▶ **Task goal**
Give back the full data character for character.

▶ **Input data**
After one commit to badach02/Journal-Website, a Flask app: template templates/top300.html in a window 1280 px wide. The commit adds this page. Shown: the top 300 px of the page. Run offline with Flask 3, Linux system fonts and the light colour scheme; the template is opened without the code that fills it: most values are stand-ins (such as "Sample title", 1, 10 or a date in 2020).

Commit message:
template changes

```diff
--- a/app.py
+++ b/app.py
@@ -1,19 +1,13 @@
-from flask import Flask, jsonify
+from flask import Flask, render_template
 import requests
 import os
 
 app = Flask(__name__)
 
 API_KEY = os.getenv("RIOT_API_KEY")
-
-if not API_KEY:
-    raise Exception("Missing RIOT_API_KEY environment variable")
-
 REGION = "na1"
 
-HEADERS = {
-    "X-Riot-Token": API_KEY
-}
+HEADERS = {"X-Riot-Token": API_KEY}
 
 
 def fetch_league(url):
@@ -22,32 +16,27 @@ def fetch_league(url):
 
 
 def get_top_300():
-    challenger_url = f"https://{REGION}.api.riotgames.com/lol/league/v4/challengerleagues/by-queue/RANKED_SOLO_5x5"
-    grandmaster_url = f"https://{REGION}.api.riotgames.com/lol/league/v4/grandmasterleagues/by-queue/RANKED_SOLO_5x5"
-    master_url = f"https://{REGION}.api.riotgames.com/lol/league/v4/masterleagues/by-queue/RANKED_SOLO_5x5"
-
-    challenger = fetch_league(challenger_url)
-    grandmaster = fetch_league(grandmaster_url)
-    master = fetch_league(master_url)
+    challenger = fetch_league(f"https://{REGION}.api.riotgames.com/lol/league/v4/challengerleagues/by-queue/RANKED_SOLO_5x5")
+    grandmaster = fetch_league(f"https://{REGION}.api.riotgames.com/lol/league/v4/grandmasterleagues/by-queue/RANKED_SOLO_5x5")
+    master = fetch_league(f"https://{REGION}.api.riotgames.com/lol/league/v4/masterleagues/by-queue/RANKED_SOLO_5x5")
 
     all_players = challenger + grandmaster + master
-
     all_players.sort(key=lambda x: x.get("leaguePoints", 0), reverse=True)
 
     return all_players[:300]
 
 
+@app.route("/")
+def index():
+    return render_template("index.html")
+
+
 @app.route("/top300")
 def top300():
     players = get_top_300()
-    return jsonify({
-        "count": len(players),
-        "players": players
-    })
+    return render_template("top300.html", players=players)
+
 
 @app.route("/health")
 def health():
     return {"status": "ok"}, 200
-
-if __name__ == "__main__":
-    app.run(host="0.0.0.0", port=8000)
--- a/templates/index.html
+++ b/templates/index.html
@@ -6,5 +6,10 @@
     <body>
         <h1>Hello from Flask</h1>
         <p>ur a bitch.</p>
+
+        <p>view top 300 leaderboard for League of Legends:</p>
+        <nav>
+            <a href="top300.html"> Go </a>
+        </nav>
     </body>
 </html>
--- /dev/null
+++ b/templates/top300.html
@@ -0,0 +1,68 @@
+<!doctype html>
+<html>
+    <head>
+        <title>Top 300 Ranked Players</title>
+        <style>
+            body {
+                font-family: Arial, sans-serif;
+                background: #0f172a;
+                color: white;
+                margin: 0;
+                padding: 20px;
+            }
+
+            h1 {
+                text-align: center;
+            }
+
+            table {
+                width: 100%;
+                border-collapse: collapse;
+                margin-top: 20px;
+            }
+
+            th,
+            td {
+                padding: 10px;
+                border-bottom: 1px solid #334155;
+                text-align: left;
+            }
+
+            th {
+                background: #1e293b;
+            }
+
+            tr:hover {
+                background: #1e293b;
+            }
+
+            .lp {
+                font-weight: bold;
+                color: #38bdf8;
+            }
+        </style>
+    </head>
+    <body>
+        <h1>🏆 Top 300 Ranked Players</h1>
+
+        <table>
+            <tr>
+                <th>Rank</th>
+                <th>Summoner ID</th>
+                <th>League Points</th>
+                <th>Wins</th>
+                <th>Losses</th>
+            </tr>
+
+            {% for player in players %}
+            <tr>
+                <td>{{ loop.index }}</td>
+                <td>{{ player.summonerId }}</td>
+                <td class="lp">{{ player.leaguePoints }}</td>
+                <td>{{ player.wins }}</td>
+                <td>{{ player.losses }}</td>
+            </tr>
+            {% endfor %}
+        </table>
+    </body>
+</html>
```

▶ **Task output**
After one commit to badach02/Journal-Website, a Flask app: template templates/top300.html in a window 1280 px wide. The commit adds this page. Shown: the top 300 px of the page. Run offline with Flask 3, Linux system fonts and the light colour scheme; the template is opened without the code that fills it: most values are stand-ins (such as "Sample title", 1, 10 or a date in 2020).

Commit message:
template changes

```diff
--- a/app.py
+++ b/app.py
@@ -1,19 +1,13 @@
-from flask import Flask, jsonify
+from flask import Flask, render_template
 import requests
 import os
 
 app = Flask(__name__)
 
 API_KEY = os.getenv("RIOT_API_KEY")
-
-if not API_KEY:
-    raise Exception("Missing RIOT_API_KEY environment variable")
-
 REGION = "na1"
 
-HEADERS = {
-    "X-Riot-Token": API_KEY
-}
+HEADERS = {"X-Riot-Token": API_KEY}
 
 
 def fetch_league(url):
@@ -22,32 +16,27 @@ def fetch_league(url):
 
 
 def get_top_300():
-    challenger_url = f"https://{REGION}.api.riotgames.com/lol/league/v4/challengerleagues/by-queue/RANKED_SOLO_5x5"
-    grandmaster_url = f"https://{REGION}.api.riotgames.com/lol/league/v4/grandmasterleagues/by-queue/RANKED_SOLO_5x5"
-    master_url = f"https://{REGION}.api.riotgames.com/lol/league/v4/masterleagues/by-queue/RANKED_SOLO_5x5"
-
-    challenger = fetch_league(challenger_url)
-    grandmaster = fetch_league(grandmaster_url)
-    master = fetch_league(master_url)
+    challenger = fetch_league(f"https://{REGION}.api.riotgames.com/lol/league/v4/challengerleagues/by-queue/RANKED_SOLO_5x5")
+    grandmaster = fetch_league(f"https://{REGION}.api.riotgames.com/lol/league/v4/grandmasterleagues/by-queue/RANKED_SOLO_5x5")
+    master = fetch_league(f"https://{REGION}.api.riotgames.com/lol/league/v4/masterleagues/by-queue/RANKED_SOLO_5x5")
 
     all_players = challenger + grandmaster + master
-
     all_players.sort(key=lambda x: x.get("leaguePoints", 0), reverse=True)
 
     return all_players[:300]
 
 
+@app.route("/")
+def index():
+    return render_template("index.html")
+
+
 @app.route("/top300")
 def top300():
     players = get_top_300()
-    return jsonify({
-        "count": len(players),
-        "players": players
-    })
+    return render_template("top300.html", players=players)
+
 
 @app.route("/health")
 def health():
     return {"status": "ok"}, 200
-
-if __name__ == "__main__":
-    app.run(host="0.0.0.0", port=8000)
--- a/templates/index.html
+++ b/templates/index.html
@@ -6,5 +6,10 @@
     <body>
         <h1>Hello from Flask</h1>
         <p>ur a bitch.</p>
+
+        <p>view top 300 leaderboard for League of Legends:</p>
+        <nav>
+            <a href="top300.html"> Go </a>
+        </nav>
     </body>
 </html>
--- /dev/null
+++ b/templates/top300.html
@@ -0,0 +1,68 @@
+<!doctype html>
+<html>
+    <head>
+        <title>Top 300 Ranked Players</title>
+        <style>
+            body {
+                font-family: Arial, sans-serif;
+                background: #0f172a;
+                color: white;
+                margin: 0;
+                padding: 20px;
+            }
+
+            h1 {
+                text-align: center;
+            }
+
+            table {
+                width: 100%;
+                border-collapse: collapse;
+                margin-top: 20px;
+            }
+
+            th,
+            td {
+                padding: 10px;
+                border-bottom: 1px solid #334155;
+                text-align: left;
+            }
+
+            th {
+                background: #1e293b;
+            }
+
+            tr:hover {
+                background: #1e293b;
+            }
+
+            .lp {
+                font-weight: bold;
+                color: #38bdf8;
+            }
+        </style>
+    </head>
+    <body>
+        <h1>🏆 Top 300 Ranked Players</h1>
+
+        <table>
+            <tr>
+                <th>Rank</th>
+                <th>Summoner ID</th>
+                <th>League Points</th>
+                <th>Wins</th>
+                <th>Losses</th>
+            </tr>
+
+            {% for player in players %}
+            <tr>
+                <td>{{ loop.index }}</td>
+                <td>{{ player.summonerId }}</td>
+                <td class="lp">{{ player.leaguePoints }}</td>
+                <td>{{ player.wins }}</td>
+                <td>{{ player.losses }}</td>
+            </tr>
+            {% endfor %}
+        </table>
+    </body>
+</html>
```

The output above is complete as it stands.